» **EXERCISE**:
An exact reproduction of all the data is needed, with no images in it.

» **SOURCE DATA**:
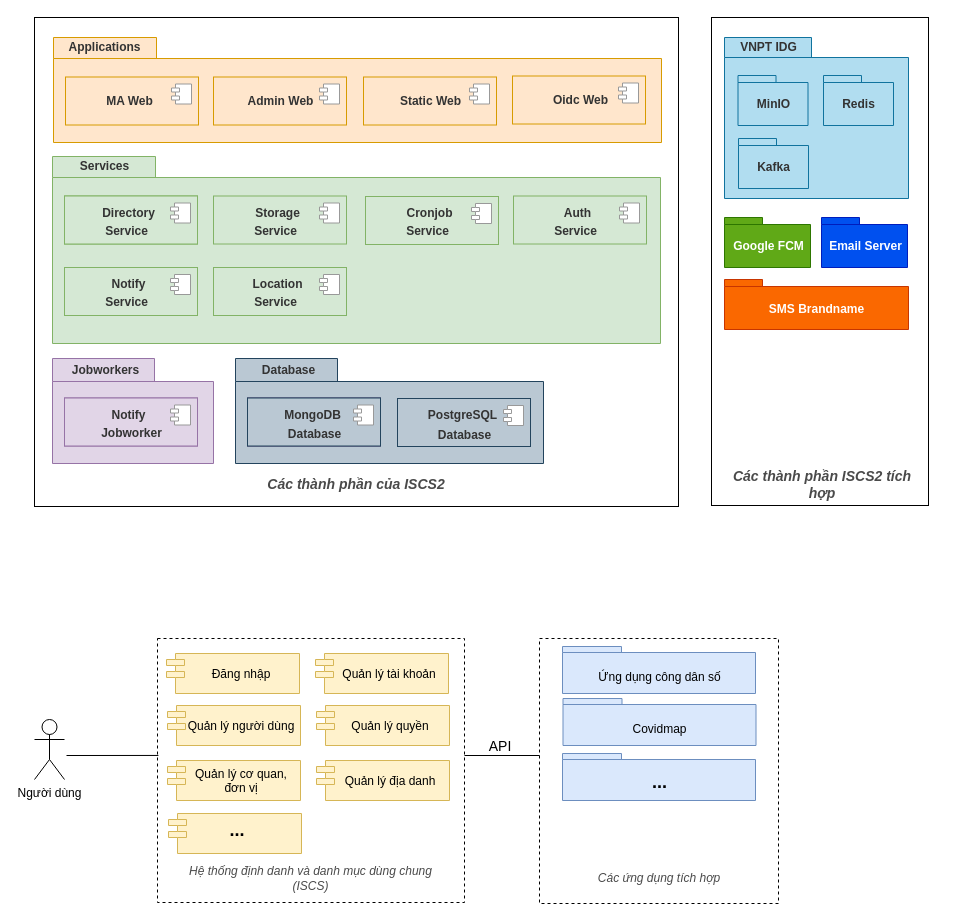
Earlier version of the draw.io diagram page "iscs2" (1 of 16) of iscs.drawio (mitgaming/drawio). Source tidied: cells renumbered, new cells numbered last; positions are measured from the earlier drawing's top-left corner, leaving out a move shared by most shapes. Both pictures are drawn from the tidied source at 100%, with x=0, y=0 at pixel (34, 17).
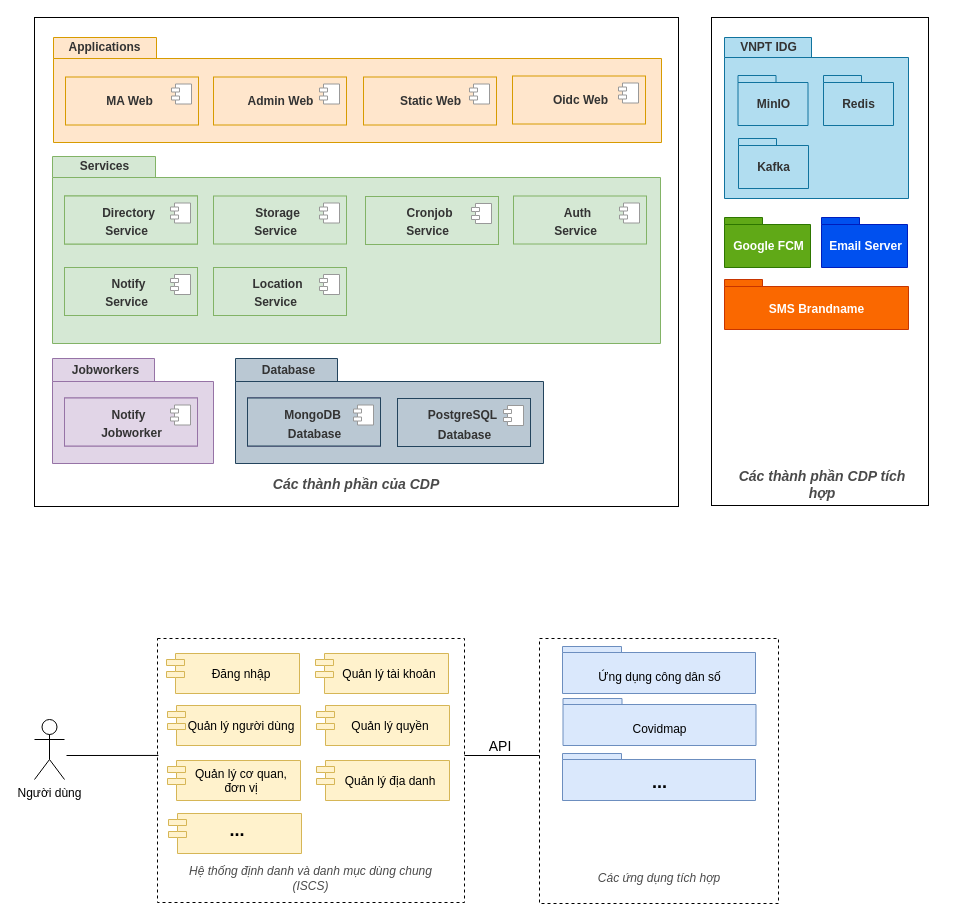
The same diagram, later.

Commit message:
Cập nhật iscs.drawio

What changed in the source:
```diff
@@
-    <mxCell id="3" value="Các thành phần của ISCS2" style="text;html=1;strokeColor=none;fillColor=none;align=center;verticalAlign=middle;whiteSpace=wrap;rounded=0;fontColor=#4A4A4A;fontStyle=3;fontSize=14;" parent="1" vertex="1">
+    <mxCell id="3" value="Các thành phần của CDP" style="text;html=1;strokeColor=none;fillColor=none;align=center;verticalAlign=middle;whiteSpace=wrap;rounded=0;fontColor=#4A4A4A;fontStyle=3;fontSize=14;" parent="1" vertex="1">
       <mxGeometry x="227" y="452" width="190" height="30" as="geometry" />
     </mxCell>
@@
-    <mxCell id="76" value="Các thành phần ISCS2 tích hợp" style="text;html=1;strokeColor=none;fillColor=none;align=center;verticalAlign=middle;whiteSpace=wrap;rounded=0;fontColor=#4A4A4A;fontStyle=3;fontSize=14;" parent="1" vertex="1">
+    <mxCell id="76" value="Các thành phần CDP tích hợp" style="text;html=1;strokeColor=none;fillColor=none;align=center;verticalAlign=middle;whiteSpace=wrap;rounded=0;fontColor=#4A4A4A;fontStyle=3;fontSize=14;" parent="1" vertex="1">
       <mxGeometry x="693" y="452" width="190" height="30" as="geometry" />
     </mxCell>
```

» **WRITTEN ANSWER**:
Earlier version of the draw.io diagram page "iscs2" (1 of 16) of iscs.drawio (mitgaming/drawio). Source tidied: cells renumbered, new cells numbered last; positions are measured from the earlier drawing's top-left corner, leaving out a move shared by most shapes. Both pictures are drawn from the tidied source at 100%, with x=0, y=0 at pixel (34, 17).
The same diagram, later.

Commit message:
Cập nhật iscs.drawio

What changed in the source:
```diff
@@
-    <mxCell id="3" value="Các thành phần của ISCS2" style="text;html=1;strokeColor=none;fillColor=none;align=center;verticalAlign=middle;whiteSpace=wrap;rounded=0;fontColor=#4A4A4A;fontStyle=3;fontSize=14;" parent="1" vertex="1">
+    <mxCell id="3" value="Các thành phần của CDP" style="text;html=1;strokeColor=none;fillColor=none;align=center;verticalAlign=middle;whiteSpace=wrap;rounded=0;fontColor=#4A4A4A;fontStyle=3;fontSize=14;" parent="1" vertex="1">
       <mxGeometry x="227" y="452" width="190" height="30" as="geometry" />
     </mxCell>
@@
-    <mxCell id="76" value="Các thành phần ISCS2 tích hợp" style="text;html=1;strokeColor=none;fillColor=none;align=center;verticalAlign=middle;whiteSpace=wrap;rounded=0;fontColor=#4A4A4A;fontStyle=3;fontSize=14;" parent="1" vertex="1">
+    <mxCell id="76" value="Các thành phần CDP tích hợp" style="text;html=1;strokeColor=none;fillColor=none;align=center;verticalAlign=middle;whiteSpace=wrap;rounded=0;fontColor=#4A4A4A;fontStyle=3;fontSize=14;" parent="1" vertex="1">
       <mxGeometry x="693" y="452" width="190" height="30" as="geometry" />
     </mxCell>
```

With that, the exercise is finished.